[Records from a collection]
======
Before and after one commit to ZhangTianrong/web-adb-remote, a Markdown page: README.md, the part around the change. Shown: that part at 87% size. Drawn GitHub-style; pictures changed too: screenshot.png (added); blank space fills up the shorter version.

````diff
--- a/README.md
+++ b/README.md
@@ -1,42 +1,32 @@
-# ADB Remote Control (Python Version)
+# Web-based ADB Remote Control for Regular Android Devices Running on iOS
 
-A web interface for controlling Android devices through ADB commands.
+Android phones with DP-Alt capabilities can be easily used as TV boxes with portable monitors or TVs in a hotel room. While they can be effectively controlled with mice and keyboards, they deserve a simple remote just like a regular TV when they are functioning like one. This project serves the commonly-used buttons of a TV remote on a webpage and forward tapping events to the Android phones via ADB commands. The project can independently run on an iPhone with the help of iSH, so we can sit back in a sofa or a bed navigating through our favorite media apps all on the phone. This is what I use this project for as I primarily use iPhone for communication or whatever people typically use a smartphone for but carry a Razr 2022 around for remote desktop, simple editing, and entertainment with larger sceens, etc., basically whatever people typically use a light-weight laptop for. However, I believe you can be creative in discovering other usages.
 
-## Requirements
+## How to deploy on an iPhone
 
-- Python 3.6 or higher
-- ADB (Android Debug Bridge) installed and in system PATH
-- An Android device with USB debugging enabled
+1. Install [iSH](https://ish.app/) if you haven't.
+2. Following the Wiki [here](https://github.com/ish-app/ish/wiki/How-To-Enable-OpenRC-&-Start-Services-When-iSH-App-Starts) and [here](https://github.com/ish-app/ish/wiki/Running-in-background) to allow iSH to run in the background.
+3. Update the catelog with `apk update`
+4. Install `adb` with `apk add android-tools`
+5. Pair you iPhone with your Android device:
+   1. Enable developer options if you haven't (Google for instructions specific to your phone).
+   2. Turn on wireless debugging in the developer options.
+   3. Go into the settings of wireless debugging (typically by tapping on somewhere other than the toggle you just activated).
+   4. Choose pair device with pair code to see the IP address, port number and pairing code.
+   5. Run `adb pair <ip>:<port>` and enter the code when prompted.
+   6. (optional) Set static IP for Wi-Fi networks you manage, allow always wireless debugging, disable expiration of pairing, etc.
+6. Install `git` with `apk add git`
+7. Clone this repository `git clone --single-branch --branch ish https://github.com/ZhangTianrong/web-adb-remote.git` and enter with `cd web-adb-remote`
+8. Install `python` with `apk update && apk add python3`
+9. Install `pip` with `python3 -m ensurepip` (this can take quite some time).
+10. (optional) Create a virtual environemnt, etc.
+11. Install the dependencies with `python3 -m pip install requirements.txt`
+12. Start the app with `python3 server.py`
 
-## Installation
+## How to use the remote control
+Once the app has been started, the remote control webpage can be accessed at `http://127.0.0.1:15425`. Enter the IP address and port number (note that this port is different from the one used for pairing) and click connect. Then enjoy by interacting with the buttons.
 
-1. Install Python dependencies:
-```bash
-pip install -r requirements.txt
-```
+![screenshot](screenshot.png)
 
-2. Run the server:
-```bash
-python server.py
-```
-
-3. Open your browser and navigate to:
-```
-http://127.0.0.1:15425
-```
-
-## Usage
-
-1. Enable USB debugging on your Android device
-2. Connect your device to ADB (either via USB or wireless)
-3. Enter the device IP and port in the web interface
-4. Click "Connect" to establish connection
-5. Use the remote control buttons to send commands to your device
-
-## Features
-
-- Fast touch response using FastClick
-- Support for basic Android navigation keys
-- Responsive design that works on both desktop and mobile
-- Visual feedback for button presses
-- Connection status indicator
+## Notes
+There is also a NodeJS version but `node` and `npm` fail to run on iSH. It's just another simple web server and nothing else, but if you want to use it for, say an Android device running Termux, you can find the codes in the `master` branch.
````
======
[WHAT YOU WILL DO]
Among the records above, find each line containing the string "README" and copy it.

[ANSWER BELOW]
Before and after one commit to ZhangTianrong/web-adb-remote, a Markdown page: README.md, the part around the change. Shown: that part at 87% size. Drawn GitHub-style; pictures changed too: screenshot.png (added); blank space fills up the shorter version.
--- a/README.md
+++ b/README.md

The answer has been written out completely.